Egypt's Prime Minister Mostafa Madbouly said the Egyptian government will confront any attempt to build in a random manner on state lands to end what he described as "the bleeding of haphazard construction."
Egypt has seen a significant rise in illegal construction since the security vacuum that followed the 2011 uprising, with many people constructing multi-storey buildings without acquiring the necessary permits or complying with engineering safety standards.
In January, Egypt’s President Abdel-Fattah El-Sisi ratified a law allowing settlement with the state over building violations, with the exception of those pertaining to safety standards, authorised height or purpose, historic buildings, and others.
The law sets a six-month deadline, which will be reached by the end of this month, to put an end to violations in the country.
Speaking at a press conference on Wednesday, Madbouly vowed to introduce new facilitations for citizens wishing to reconcile with the government regarding these violations to encourage them to speed up the submission of settlement requests.
Unplanned buildings have come to constitute about 50 percent of the urban clusters across the villages and cities countrywide, Madbouly pointed out.
In villages, much agricultural land has been destroyed by the construction of illegal buildings in a scattered and unorganised manner, Madbouly said.
"From the mid-eighties to 2011, random construction came to constitute no less than 70 percent of the urban clusters in Egypt," he said.
The PM said that Egypt lost up to 400,000 feddans between 1980 to 2011, and an additional 90,000 over the past nine years.
"This means we lost a source of food for the Egyptian people, in addition to many job vacancies… and to solve this problem, the state should reclaim other [non-agricultural] spaces," he added.
Madbouly said the cost of reclaiming one feddan is between EGP 150,000 and EGP 200,000, and that the reclamation of 90,000 feddans costs up to EGP 18 billion.
The PM explained that the disorganised nature of construction has also increased the cost of providing Egyptian villages with sewer systems: from EGP 180 billion in 2014 to EGP 300 billion in 2020.
“The cost could have been lower if the buildings were constructed in a planned and organised manner,” he assured.
Madbouly also said that in cities, clusters of red-brick buildings and informal settlements have sprung up. Additional storeys have also been added to existing buildings in violation of permits issued by municipal authorities.
"How can the state supply citizens in these areas with the necessary services?" the PM said during the presser, stressing that any expansion of services takes a heavy toll on the state.
"The state issued the reconciliation law to end the 40-year-old problem and to stop the toll of haphazard construction on Egypt," he said.
The new law is not a punitive measure, but was issued to legalise the state of illegal buildings, Madbouly said, adding that the value of these buildings is expected to increase after the reconciliation measures are finalised.

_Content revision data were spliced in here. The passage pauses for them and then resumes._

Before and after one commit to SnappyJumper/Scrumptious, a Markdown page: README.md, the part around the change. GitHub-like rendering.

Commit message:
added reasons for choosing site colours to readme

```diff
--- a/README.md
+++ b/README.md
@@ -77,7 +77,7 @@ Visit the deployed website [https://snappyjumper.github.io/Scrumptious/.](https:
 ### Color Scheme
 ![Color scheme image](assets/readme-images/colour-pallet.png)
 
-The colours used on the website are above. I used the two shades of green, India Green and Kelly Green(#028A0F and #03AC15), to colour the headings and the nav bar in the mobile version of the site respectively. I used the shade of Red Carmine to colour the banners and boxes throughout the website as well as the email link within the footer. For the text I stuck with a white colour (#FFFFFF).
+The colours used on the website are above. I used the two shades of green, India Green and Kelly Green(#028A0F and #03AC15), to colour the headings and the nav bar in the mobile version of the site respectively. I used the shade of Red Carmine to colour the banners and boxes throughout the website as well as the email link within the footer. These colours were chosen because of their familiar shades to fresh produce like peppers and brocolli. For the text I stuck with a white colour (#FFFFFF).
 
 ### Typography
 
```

He stressed that the government is following up on all citizens' complaints in this respect and will ease some procedures, especially those related to the estimated value of reconciliation in some areas, as well as the documents required to submit reconciliation requests.
He urged all citizens to speed up the submission of reconciliation requests to “not lose a great opportunity to maximise the value of their apartments,” revealing that after the government completes its digital transformation system, all apartments will have an official certificate from the state linked to the national ID number of the owners, and all trade in uncertified apartments and buildings will be disallowed.

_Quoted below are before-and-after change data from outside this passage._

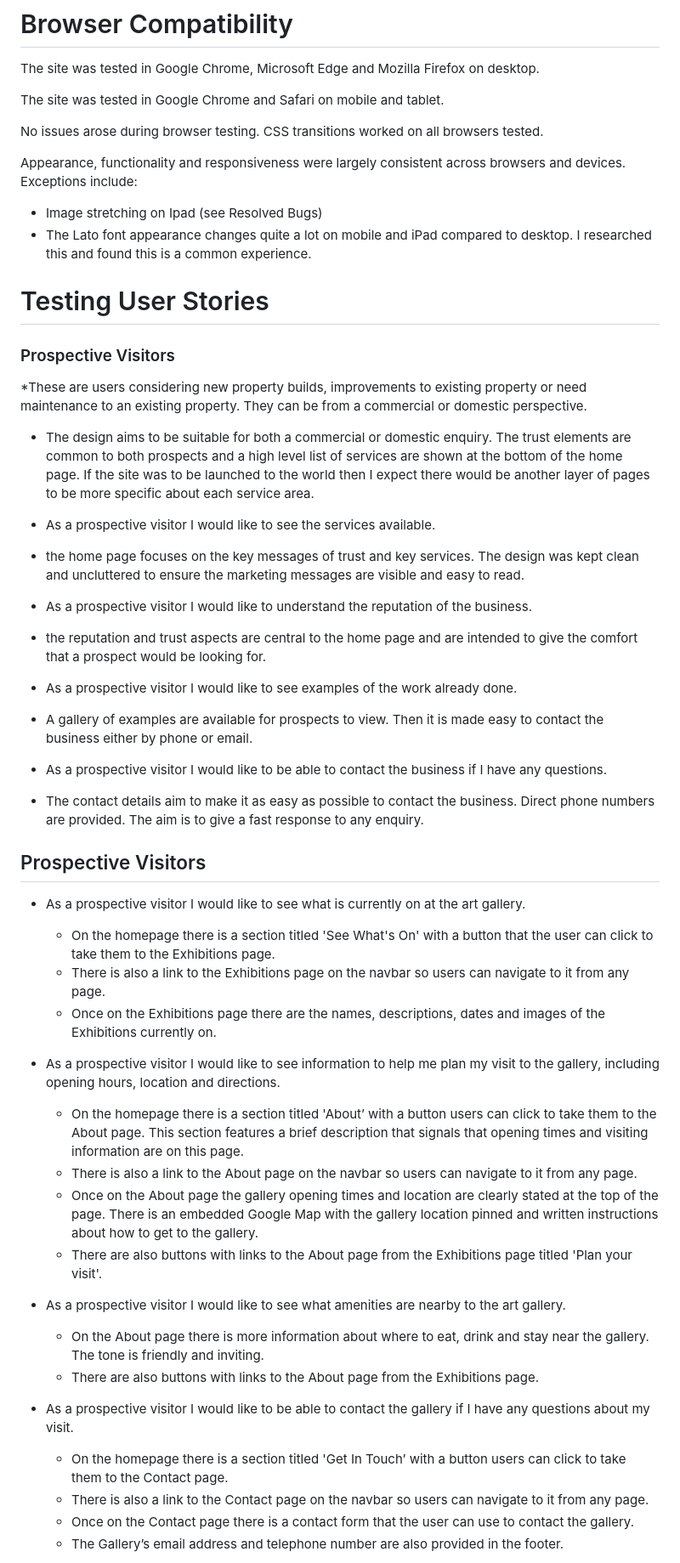
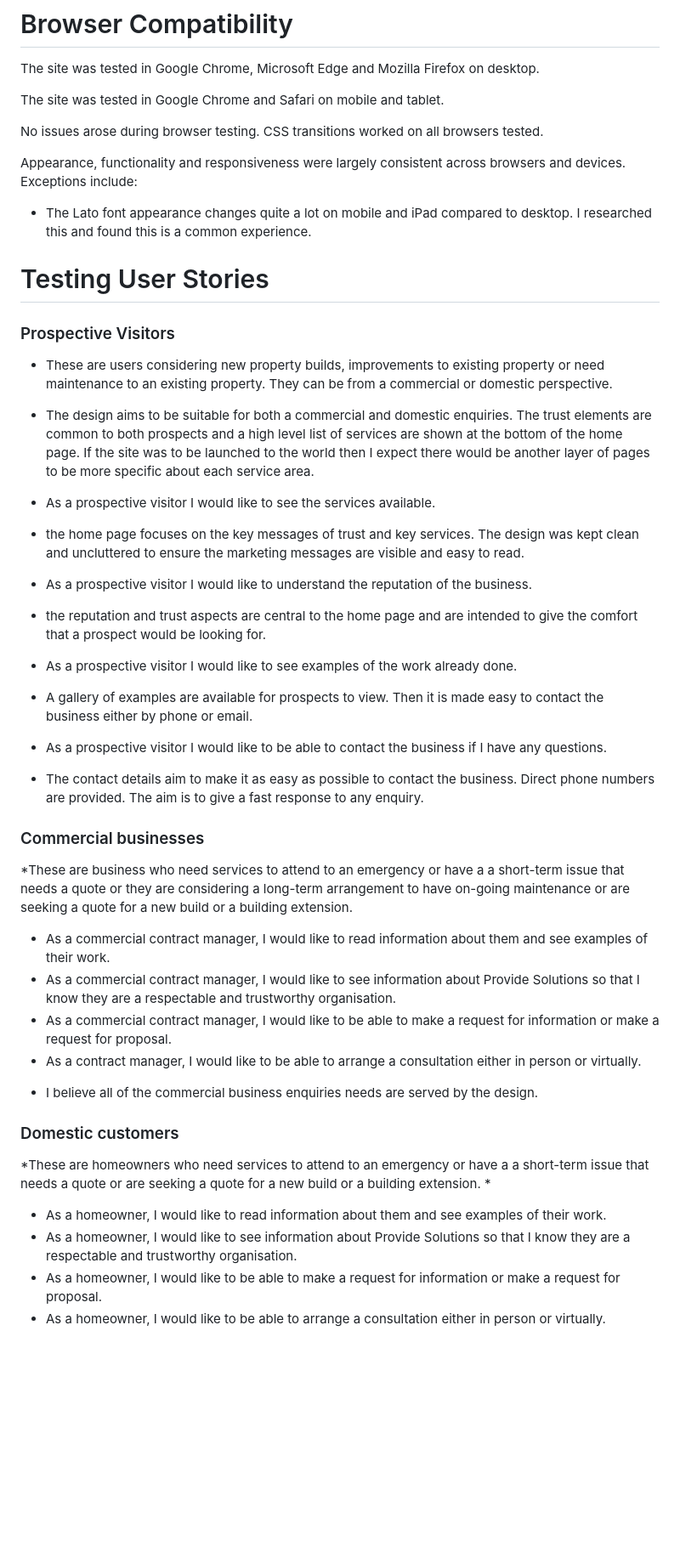
Before and after one commit to MorrisWalkerUK/milestone-project-one, a Markdown page: TESTING.md, the part around one of its changes. Shown at 85% size. GitHub-like rendering; blank space fills up the shorter version.

Commit message:
Feat: adjustments to TESTING.md

```diff
--- a/TESTING.md
+++ b/TESTING.md
@@ -40,7 +38,6 @@ The site was tested in Google Chrome and Safari on mobile and tablet.
 No issues arose during browser testing. CSS transitions worked on all browsers tested.
 
 Appearance, functionality and responsiveness were largely consistent across browsers and devices. Exceptions include:
-- Image stretching on Ipad (see Resolved Bugs)
 - The Lato font appearance changes quite a lot on mobile and iPad compared to desktop. I researched this and found this is a common experience.
 
 
@@ -49,45 +46,45 @@ Appearance, functionality and responsiveness were largely consistent across brow
 
 ### Prospective Visitors
 
-*These are users considering new property builds, improvements to existing property or need maintenance to an existing property.  They can be from a commercial or domestic perspective.
--	The design aims to be suitable for both a commercial or domestic enquiry.  The trust elements are common to both prospects and a high level list of services are shown at the bottom of the home page.  If the site was to be launched to the world then I expect there would be another layer of pages to be more specific about each service area.
+* These are users considering new property builds, improvements to existing property or need maintenance to an existing property.  They can be from a commercial or domestic perspective.
+
+-	The design aims to be suitable for both a commercial and domestic enquiries.  The trust elements are common to both prospects and a high level list of services are shown at the bottom of the home page.  If the site was to be launched to the world then I expect there would be another layer of pages to be more specific about each service area.
 
 * As a prospective visitor I would like to see the services available.
+
 -	the home page focuses on the key messages of trust and key services.  The design was kept clean and uncluttered to ensure the marketing messages are visible and easy to read.
 
 * As a prospective visitor I would like to understand the reputation of the business.
+
 -	the reputation and trust aspects are central to the home page and are intended to give the comfort that a prospect would be looking for.
 
 * As a prospective visitor I would like to see examples of the work already done.
+
 -	A gallery of examples are available for prospects to view.  Then it is made easy to contact the business either by phone or email.
 
 * As a prospective visitor I would like to be able to contact the business if I have any questions.
+
 -	The contact details aim to make it as easy as possible to contact the business.  Direct phone numbers are provided.  The aim is to give a fast response to any enquiry.
 
 
-## Prospective Visitors
 
-- As a prospective visitor I would like to see what is currently on at the art gallery.
+### Commercial businesses
 
-    * On the homepage there is a section titled 'See What's On' with a button that the user can click to take them to the Exhibitions page.
-    - There is also a link to the Exhibitions page on the navbar so users can navigate to it from any page.
-    - Once on the Exhibitions page there are the names, descriptions, dates and images of the Exhibitions currently on.
+*These are business who need services to attend to an emergency or have a a short-term issue that needs a quote or they are considering a long-term arrangement to have on-going maintenance or are seeking a quote for a new build or a building extension.
 
--  As a prospective visitor I would like to see information to help me plan my visit to the gallery, including opening hours, location and directions.
+* As a commercial contract manager, I would like to read information about them and see examples of their work.
+* As a commercial contract manager, I would like to see information about Provide Solutions so that I know they are a respectable and trustworthy organisation.
+* As a commercial contract manager, I would like to be able to make a request for information or make a request for proposal.
+* As a contract manager, I would like to be able to arrange a consultation either in person or virtually.
 
-    - On the homepage there is a section titled 'About’ with a button users can click to take them to the About page. This section features a brief description that signals that opening times and visiting information are on this page.
-    - There is also a link to the About page on the navbar so users can navigate to it from any page.
-    - Once on the About page the gallery opening times and location are clearly stated at the top of the page. There is an embedded Google Map with the gallery location pinned and written instructions about how to get to the gallery.
-    - There are also buttons with links to the About page from the Exhibitions page titled 'Plan your visit'.
+-   I believe all of the commercial business enquiries needs are served by the design.
 
-- As a prospective visitor I would like to see what amenities are nearby to the art gallery.
+### Domestic customers
 
-    - On the About page there is more information about where to eat, drink and stay near the gallery. The tone is friendly and inviting.
-    - There are also buttons with links to the About page from the Exhibitions page.
+*These are homeowners who need services to attend to an emergency or have a a short-term issue that needs a quote or are seeking a quote for a new build or a building extension. *
 
-- As a prospective visitor I would like to be able to contact the gallery if I have any questions about my visit.
-    - On the homepage there is a section titled 'Get In Touch’ with a button users can click to take them to the Contact page.
-    - There is also a link to the Contact page on the navbar so users can navigate to it from any page.
-    - Once on the Contact page there is a contact form that the user can use to contact the gallery.
-    - The Gallery’s email address and telephone number are also provided in the footer.
+* As a homeowner, I would like to read information about them and see examples of their work.
+* As a homeowner, I would like to see information about Provide Solutions so that I know they are a respectable and trustworthy organisation.
+* As a homeowner, I would like to be able to make a request for information or make a request for proposal.
+* As a homeowner, I would like to be able to arrange a consultation either in person or virtually.
 
```
Also changed, not shown: other parts of TESTING.md (+12 -47 lines), README.md (+4 -3 lines).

The prime minister also said that a new set of regulations on construction in cities will be issued following the end of the ongoing suspension of construction.
Municipal authorities were ordered in May to suspend issuing licences for any form of construction for six months, whether for new buildings or for modifications to existing ones, in provinces including Cairo, Giza, Qalioubiya, and Alexandria. The move is part of a government crackdown on illegal buildings across the country.
Madbouly said that under the new regulations, building licences will serve as a form of contract between the government and the building's owner, containing obligations on both sides.
"Any [future] violation will be faced by actions from the state," Madbouly added.
"Our vision is to build a genuine state with proper and planned urbanism equipped with [all necessary] facilities exactly like all developed countries. The government will thus do its best to put an end to this issue [of illegal buildings]."
Egyptian authorities are implementing a nationwide campaign to demolish all illegal buildings that do not meet the requirements of reconciliation stipulated in the law. The government has already announced the removal of thousands of encroachments over the past few months.
“The state has not demolished any occupied buildings, only empty ones,” Madbouly stressed during Wednesday's presser.
In late August, President El-Sisi slammed the building violations in a heated speech, and threatened to deploy the army if the problem persists.